Good idea to bring Minnesota in line with other states that require a personal appearance so that the judge can get a good read on the seller, and reduce the incentive for factoring companies to forum shop annuitants into other counties or states with Judge Rubber Duck Stamp presiding.
[549.325] PROHIBITED PRACTICES.
No transferee shall:
(1) represent the payee;
(2) intervene in a pending structured settlement transfer proceeding, if the transferee is
not a party to such proceeding or an interested party relative to the proposed transfer that
is the subject of the pending structured settlement transfer proceeding;
(3) offer or provide any gift, loan, extension of credit, or advance as an inducement to
enter into a transfer agreement or pay a fee to any person to refer a potential payee to the
transferee or any affiliate of the transferee;
(4) communicate with a payee or a person associated with the payee with excessive

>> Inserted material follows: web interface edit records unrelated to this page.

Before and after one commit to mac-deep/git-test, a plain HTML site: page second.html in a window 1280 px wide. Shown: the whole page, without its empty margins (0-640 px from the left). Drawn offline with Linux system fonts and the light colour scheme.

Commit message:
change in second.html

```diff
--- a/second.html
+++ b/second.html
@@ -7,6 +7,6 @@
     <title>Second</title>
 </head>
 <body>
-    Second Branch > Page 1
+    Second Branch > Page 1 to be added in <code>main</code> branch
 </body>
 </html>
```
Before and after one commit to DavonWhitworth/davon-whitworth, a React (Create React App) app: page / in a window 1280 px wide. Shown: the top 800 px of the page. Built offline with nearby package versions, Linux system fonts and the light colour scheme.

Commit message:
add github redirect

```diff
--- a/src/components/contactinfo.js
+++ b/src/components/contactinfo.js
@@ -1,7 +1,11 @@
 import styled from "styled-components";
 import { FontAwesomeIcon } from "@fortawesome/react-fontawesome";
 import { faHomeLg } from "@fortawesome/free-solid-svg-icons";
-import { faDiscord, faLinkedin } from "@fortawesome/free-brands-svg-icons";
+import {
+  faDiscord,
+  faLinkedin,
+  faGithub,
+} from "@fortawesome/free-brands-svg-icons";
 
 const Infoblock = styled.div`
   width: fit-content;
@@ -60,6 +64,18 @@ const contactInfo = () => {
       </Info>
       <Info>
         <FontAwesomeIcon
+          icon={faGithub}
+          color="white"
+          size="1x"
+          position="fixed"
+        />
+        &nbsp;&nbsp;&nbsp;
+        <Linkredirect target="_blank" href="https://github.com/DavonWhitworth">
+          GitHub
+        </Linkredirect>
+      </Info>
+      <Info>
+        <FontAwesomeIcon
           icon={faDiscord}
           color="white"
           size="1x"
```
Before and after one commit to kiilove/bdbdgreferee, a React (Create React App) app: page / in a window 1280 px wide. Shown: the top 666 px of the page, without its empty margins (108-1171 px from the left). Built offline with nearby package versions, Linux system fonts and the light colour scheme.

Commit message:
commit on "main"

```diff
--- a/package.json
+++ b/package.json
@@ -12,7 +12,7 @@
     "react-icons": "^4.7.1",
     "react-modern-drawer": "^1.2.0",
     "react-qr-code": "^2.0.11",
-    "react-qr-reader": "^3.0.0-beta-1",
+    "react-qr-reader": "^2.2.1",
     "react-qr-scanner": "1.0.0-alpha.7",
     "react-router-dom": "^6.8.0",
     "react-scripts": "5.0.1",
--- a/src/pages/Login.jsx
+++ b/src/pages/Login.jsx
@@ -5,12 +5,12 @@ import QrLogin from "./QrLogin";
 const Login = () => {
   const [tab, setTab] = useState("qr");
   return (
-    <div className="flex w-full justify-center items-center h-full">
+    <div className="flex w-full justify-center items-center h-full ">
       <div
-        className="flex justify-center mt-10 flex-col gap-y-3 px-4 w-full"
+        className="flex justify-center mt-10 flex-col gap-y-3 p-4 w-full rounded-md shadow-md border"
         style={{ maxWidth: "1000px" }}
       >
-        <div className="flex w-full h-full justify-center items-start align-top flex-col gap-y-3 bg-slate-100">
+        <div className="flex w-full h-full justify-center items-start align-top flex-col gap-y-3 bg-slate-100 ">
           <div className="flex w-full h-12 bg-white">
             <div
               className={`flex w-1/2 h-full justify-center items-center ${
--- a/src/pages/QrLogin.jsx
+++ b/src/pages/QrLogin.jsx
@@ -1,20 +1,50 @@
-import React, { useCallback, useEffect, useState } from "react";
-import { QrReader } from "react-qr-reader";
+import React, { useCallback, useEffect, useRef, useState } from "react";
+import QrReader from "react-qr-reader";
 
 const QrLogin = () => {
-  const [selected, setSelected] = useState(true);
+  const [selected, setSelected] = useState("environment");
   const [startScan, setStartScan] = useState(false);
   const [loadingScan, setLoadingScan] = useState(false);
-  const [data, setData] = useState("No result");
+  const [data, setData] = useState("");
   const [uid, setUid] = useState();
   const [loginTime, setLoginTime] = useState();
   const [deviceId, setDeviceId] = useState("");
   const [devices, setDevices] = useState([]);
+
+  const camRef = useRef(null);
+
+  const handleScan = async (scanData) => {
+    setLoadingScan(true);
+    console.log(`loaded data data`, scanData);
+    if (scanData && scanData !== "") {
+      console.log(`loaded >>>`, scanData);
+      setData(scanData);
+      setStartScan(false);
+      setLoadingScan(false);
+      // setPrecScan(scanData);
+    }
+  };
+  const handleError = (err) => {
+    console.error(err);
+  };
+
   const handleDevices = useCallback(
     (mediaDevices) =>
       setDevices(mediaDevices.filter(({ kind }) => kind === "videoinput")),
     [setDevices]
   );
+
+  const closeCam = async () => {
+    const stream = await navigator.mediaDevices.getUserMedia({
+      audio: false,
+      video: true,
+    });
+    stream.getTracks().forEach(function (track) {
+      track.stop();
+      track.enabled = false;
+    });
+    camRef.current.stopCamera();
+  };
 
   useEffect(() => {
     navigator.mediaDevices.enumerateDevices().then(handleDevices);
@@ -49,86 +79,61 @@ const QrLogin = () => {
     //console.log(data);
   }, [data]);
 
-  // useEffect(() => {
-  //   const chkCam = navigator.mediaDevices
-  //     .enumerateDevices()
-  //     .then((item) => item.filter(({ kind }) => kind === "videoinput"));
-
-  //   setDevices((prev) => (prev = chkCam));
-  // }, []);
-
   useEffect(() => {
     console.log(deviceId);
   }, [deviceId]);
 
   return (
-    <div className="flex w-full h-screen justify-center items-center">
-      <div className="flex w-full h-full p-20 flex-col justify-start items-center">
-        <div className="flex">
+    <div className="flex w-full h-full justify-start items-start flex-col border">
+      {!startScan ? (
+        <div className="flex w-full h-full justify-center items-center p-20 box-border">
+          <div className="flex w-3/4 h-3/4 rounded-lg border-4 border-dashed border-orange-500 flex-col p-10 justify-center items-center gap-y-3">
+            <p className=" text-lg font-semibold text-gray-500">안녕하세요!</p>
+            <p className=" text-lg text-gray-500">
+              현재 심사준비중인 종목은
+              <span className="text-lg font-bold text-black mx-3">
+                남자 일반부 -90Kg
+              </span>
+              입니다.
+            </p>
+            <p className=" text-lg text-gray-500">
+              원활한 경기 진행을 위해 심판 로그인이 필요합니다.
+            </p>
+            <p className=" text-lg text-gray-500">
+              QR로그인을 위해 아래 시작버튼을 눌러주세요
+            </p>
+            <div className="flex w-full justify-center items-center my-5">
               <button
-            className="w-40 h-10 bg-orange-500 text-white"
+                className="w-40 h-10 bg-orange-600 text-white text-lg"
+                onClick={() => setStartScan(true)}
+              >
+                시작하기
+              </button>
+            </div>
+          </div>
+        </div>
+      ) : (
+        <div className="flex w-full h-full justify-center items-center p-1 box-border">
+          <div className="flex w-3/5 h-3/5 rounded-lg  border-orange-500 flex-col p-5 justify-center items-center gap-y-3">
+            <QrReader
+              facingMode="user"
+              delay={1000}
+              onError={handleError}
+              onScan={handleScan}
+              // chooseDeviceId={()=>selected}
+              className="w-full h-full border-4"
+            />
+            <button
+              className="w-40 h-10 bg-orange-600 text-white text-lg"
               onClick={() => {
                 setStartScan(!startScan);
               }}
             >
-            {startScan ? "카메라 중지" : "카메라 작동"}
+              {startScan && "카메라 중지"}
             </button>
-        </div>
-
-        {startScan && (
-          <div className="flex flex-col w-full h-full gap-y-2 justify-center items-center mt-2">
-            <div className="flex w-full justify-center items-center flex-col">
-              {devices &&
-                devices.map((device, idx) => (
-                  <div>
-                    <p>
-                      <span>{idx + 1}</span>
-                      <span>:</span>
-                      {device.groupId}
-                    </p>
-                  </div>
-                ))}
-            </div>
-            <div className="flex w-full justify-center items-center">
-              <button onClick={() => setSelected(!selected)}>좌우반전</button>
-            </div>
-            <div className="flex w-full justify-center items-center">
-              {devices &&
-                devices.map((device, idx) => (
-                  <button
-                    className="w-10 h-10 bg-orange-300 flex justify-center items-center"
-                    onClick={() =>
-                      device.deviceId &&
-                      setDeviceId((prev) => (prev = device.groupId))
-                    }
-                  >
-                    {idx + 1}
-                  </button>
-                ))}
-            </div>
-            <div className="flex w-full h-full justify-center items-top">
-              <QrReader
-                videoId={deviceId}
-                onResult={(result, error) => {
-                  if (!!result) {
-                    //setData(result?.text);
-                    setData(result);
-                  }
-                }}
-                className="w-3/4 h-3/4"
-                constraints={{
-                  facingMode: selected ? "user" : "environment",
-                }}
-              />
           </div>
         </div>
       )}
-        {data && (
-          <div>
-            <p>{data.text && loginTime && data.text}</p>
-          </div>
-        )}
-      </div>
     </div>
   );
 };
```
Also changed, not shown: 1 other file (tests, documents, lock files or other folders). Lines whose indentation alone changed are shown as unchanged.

frequency, at unusual hours, or in any other manner as reasonably may be expected to abuse
or harass the payee in connection with a proposed transfer;
(5) solicit a prospective payee through the conveyance of a document in any way
resembling a check or other form of payment;
(6) provide in a transfer agreement or related document that gives to the transferee the
first choice or option to purchase any remaining structured settlement rights belonging to
the payee; or
(7) solicit or petition for a transfer of a structured settlement from a minor or a parent
or guardian of a minor.
A violation of this section is a deceptive practice in violation of section 325F.69.
Finally, a state leading the line and putting some serious teeth into the regulation of sales practices of structured settlement factoring companies and their representatives. The power, to fine, suspend or terminate authority to do business is a powerful deterrent that should have been in the law from the start, but better late than never.
#7 is perhaps a nod to the still pending Barber case in Allegheny County Pennsylvania where factoring companies completed 3 deals, the first when Zach Barber was a 10-year-old minor and all before he turned 18, two of them in a county where the then minor Zach Barber did not reside. In each instance the factoring companies were not forthright about prior transfers and judges did not parse the fact that the proposed purpose of the cash raised from each of the sales was the same.
Residents of Minnesota Considering Investing in Structured Settlement Payments Rights
Minnesota is one of 31 states that have adopted the Life & Health Guaranty Association Model Act (2017 revisions). In states that have adopted the Life & Health Guaranty Association Model Act (#520), contained in the 2017 revisions, Sections 3 (A) (5) (c) and 3 (B) (2) (n), guaranty associations do NOT provide coverage for (A) persons who acquire the rights to payments from a structured settlement annuity through a factoring transaction (as defined in 26 U.S.C. 5891 (c) (3) (A)) and (B) benefits to which a payee (or beneficiary) has transferred his rights in a factoring transaction (as defined in 26 U.S.C. 5891 (c) (3) (A)).